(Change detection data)
┌──

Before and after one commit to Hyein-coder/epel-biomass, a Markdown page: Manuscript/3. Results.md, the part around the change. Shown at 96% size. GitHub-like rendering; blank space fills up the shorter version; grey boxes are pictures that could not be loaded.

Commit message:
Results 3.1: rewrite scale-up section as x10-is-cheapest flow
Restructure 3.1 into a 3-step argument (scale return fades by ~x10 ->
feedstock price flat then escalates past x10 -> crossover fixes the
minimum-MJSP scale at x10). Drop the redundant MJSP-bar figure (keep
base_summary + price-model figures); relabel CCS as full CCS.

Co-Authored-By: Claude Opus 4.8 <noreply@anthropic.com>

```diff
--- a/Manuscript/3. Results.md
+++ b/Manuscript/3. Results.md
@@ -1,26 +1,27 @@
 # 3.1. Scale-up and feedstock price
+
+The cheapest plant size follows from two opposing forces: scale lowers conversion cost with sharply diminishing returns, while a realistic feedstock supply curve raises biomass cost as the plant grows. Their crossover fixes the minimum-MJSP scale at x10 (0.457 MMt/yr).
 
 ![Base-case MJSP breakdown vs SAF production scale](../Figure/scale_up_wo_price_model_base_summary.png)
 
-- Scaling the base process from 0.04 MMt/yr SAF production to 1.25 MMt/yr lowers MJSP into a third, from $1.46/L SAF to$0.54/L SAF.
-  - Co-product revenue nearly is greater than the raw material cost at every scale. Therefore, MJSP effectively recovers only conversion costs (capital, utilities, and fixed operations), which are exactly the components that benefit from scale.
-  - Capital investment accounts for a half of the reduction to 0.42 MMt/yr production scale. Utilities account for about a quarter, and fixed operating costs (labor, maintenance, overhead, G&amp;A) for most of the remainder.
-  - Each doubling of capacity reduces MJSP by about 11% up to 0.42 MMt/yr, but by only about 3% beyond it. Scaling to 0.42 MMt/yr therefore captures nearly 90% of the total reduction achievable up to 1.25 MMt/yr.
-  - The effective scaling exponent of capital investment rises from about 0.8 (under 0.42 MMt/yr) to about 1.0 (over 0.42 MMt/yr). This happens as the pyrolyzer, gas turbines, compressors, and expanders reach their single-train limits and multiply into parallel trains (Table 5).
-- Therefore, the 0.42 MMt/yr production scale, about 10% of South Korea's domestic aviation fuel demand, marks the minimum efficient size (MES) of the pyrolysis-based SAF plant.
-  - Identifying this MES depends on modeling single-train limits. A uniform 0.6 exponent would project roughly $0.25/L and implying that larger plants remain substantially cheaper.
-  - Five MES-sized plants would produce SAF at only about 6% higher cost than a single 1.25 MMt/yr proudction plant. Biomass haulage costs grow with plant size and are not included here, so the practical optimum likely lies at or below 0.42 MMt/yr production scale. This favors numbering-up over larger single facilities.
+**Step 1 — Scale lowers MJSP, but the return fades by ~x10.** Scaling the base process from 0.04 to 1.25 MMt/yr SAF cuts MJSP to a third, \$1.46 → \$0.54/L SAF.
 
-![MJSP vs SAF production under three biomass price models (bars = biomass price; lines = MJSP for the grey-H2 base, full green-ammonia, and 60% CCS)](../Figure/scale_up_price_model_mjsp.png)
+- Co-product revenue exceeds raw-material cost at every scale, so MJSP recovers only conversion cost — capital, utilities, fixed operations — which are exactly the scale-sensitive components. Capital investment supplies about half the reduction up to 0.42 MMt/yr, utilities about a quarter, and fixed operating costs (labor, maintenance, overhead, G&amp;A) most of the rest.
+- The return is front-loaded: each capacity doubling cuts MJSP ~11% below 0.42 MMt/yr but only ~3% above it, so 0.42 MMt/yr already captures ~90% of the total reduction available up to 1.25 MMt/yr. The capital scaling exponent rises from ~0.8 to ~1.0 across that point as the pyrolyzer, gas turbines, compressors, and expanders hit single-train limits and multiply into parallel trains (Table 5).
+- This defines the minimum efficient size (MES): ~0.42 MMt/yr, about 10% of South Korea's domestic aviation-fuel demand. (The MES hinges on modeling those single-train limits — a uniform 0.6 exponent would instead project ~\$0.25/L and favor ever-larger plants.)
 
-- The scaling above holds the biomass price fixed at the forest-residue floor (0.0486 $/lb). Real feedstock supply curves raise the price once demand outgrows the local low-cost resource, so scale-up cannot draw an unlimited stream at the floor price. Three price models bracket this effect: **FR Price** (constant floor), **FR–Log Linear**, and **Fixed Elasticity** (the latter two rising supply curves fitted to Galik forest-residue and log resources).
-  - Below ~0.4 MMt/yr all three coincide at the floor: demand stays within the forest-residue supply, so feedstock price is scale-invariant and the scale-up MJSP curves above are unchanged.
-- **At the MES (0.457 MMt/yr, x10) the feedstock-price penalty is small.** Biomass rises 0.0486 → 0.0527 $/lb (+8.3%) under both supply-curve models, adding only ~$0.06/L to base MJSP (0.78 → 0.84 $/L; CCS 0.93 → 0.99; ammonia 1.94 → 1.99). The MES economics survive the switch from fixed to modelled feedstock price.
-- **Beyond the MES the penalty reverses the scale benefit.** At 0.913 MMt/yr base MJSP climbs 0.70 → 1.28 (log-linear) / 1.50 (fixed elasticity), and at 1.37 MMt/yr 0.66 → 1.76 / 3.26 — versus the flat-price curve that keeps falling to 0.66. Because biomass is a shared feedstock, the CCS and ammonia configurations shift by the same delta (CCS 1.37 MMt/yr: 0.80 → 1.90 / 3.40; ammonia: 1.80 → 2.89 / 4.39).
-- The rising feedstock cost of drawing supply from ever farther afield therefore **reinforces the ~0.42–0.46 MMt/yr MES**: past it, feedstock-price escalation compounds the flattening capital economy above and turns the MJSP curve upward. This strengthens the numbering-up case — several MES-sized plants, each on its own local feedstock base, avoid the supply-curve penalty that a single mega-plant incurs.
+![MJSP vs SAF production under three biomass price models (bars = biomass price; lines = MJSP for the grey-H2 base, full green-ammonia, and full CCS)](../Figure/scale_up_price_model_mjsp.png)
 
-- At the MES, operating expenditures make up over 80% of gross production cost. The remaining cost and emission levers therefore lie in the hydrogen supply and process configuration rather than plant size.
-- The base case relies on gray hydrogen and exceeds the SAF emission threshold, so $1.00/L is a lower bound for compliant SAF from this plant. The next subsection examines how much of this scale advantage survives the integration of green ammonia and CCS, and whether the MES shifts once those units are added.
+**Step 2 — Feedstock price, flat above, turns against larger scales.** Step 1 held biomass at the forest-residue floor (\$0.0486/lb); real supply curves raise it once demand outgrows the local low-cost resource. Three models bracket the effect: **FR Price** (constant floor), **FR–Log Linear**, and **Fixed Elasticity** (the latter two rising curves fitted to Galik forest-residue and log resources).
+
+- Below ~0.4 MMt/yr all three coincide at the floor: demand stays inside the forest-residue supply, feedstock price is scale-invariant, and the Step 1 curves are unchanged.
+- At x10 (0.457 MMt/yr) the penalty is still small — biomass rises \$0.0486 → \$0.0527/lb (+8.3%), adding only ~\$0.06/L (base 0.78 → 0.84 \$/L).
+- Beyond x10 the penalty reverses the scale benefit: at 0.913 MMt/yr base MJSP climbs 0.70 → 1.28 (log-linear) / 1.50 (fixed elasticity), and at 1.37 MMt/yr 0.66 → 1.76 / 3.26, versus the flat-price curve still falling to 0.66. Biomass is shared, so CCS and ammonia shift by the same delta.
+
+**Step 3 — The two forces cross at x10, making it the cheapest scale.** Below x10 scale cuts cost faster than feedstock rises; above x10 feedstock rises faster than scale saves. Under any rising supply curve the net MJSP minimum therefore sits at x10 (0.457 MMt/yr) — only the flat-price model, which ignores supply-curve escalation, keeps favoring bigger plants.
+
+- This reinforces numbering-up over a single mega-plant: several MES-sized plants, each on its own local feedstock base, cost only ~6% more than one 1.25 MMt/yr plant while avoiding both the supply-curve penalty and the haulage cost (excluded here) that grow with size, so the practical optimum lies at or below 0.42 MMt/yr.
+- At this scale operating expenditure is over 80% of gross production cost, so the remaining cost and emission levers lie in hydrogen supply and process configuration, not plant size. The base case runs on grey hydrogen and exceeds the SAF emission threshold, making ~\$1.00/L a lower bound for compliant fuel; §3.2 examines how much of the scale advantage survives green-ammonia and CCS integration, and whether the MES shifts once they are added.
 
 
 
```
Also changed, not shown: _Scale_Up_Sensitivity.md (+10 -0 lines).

└──

Return each line of the data where the word "third" appears.

→ **Task solution**
-- Scaling the base process from 0.04 MMt/yr SAF production to 1.25 MMt/yr lowers MJSP into a third, from $1.46/L SAF to$0.54/L SAF.
+**Step 1 — Scale lowers MJSP, but the return fades by ~x10.** Scaling the base process from 0.04 to 1.25 MMt/yr SAF cuts MJSP to a third, \$1.46 → \$0.54/L SAF.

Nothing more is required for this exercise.